* **TASK TO CARRY OUT**
Check every line of the data below for "Loop". Copy each one that has it.

* **DATA**

☆ ☆ ☆ ☆ ☆ ☆ ☆

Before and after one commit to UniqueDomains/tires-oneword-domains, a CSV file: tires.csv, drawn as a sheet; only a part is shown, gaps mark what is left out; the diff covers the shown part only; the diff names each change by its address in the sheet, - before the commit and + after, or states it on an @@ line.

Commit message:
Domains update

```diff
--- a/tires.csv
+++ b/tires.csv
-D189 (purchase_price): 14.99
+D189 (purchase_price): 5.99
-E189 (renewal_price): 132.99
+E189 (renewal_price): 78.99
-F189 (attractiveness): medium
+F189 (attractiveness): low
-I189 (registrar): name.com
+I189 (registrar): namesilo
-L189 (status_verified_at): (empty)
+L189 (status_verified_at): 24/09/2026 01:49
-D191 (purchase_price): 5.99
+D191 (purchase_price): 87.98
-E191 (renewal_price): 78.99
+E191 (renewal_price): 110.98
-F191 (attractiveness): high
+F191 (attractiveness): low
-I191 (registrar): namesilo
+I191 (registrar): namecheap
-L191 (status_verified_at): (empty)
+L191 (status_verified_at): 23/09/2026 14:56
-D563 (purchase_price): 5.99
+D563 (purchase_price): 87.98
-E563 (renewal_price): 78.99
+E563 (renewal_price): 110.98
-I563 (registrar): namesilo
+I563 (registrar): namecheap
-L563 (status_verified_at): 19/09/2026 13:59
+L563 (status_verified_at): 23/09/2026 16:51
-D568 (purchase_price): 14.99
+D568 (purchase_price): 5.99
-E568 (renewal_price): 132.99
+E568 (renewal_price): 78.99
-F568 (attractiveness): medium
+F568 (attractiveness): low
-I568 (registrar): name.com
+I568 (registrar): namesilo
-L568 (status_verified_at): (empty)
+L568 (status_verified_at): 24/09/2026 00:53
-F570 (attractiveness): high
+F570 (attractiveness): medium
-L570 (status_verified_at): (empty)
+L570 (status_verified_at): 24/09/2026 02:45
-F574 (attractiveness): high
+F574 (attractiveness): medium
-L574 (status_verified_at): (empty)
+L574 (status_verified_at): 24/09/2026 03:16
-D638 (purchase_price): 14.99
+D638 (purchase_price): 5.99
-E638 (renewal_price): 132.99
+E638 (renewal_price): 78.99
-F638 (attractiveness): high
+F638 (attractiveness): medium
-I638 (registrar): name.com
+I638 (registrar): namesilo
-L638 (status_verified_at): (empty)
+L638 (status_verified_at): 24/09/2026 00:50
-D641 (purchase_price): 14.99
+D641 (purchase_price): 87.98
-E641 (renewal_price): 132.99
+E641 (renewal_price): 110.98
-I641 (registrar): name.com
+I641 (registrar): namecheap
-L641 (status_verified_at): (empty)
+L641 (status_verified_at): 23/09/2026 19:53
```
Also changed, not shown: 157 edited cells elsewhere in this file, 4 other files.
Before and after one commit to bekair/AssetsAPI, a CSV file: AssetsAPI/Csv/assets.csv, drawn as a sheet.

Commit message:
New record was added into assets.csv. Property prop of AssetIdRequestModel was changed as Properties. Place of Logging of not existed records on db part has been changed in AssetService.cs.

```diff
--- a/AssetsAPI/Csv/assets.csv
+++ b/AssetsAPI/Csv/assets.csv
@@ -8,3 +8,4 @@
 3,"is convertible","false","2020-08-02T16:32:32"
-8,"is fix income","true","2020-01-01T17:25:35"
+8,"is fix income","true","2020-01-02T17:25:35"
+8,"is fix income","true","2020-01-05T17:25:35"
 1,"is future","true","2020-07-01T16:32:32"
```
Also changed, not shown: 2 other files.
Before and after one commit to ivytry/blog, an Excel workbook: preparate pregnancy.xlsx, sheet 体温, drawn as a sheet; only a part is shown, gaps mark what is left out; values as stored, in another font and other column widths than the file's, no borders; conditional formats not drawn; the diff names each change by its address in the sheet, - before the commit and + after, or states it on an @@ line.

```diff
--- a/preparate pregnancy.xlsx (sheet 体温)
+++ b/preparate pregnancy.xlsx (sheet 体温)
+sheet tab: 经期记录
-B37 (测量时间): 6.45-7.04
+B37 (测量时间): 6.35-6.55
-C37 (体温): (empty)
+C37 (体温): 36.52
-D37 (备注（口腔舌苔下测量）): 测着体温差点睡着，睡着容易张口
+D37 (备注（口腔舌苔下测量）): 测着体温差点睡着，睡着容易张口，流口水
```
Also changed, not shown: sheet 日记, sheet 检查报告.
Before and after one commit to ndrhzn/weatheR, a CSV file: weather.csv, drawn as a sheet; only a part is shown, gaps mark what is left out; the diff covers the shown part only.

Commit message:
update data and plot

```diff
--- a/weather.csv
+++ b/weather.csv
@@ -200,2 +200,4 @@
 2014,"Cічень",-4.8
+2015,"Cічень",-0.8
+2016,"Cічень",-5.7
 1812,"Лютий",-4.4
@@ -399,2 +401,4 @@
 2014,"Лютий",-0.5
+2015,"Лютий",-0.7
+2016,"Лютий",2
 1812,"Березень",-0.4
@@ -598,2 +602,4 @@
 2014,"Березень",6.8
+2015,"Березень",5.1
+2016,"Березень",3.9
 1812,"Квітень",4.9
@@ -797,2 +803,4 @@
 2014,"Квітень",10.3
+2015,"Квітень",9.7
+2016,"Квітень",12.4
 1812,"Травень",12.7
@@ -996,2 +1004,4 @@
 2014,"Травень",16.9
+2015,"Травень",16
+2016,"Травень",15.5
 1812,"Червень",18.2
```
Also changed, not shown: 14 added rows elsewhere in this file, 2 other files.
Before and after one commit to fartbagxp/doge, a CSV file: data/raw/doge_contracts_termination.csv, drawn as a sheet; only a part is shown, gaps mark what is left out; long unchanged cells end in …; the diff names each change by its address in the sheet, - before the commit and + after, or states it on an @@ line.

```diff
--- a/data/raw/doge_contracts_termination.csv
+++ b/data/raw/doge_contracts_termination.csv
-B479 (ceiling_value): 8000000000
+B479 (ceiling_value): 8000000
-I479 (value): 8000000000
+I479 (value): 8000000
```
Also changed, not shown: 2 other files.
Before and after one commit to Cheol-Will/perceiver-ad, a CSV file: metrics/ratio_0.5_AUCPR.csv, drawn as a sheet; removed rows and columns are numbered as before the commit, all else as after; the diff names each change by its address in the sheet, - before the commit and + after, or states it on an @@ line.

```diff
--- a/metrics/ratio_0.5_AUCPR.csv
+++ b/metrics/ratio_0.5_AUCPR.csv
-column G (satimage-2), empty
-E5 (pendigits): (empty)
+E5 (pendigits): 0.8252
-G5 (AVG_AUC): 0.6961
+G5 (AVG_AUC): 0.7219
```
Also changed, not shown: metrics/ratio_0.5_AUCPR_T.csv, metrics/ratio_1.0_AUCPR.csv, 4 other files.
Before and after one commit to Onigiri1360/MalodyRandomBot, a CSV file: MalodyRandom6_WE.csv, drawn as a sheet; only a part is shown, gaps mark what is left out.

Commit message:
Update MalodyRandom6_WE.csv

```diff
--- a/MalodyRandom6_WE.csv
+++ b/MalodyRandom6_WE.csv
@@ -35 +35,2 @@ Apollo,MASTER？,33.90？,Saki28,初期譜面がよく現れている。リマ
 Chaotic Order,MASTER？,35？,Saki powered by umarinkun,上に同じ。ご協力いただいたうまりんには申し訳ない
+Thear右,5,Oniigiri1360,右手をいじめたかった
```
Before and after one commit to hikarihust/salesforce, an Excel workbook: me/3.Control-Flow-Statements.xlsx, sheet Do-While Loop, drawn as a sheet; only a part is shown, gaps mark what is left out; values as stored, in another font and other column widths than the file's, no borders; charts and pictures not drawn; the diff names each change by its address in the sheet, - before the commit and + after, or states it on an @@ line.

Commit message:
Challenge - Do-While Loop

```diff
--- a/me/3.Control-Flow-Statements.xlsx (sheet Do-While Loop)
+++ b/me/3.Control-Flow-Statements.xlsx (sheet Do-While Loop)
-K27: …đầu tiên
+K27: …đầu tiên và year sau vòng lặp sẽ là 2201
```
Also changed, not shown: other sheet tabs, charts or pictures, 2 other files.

☆ ☆ ☆ ☆ ☆ ☆ ☆

* **TASK OUTPUT**
Before and after one commit to hikarihust/salesforce, an Excel workbook: me/3.Control-Flow-Statements.xlsx, sheet Do-While Loop, drawn as a sheet; only a part is shown, gaps mark what is left out; values as stored, in another font and other column widths than the file's, no borders; charts and pictures not drawn; the diff names each change by its address in the sheet, - before the commit and + after, or states it on an @@ line.
Challenge - Do-While Loop
--- a/me/3.Control-Flow-Statements.xlsx (sheet Do-While Loop)
+++ b/me/3.Control-Flow-Statements.xlsx (sheet Do-While Loop)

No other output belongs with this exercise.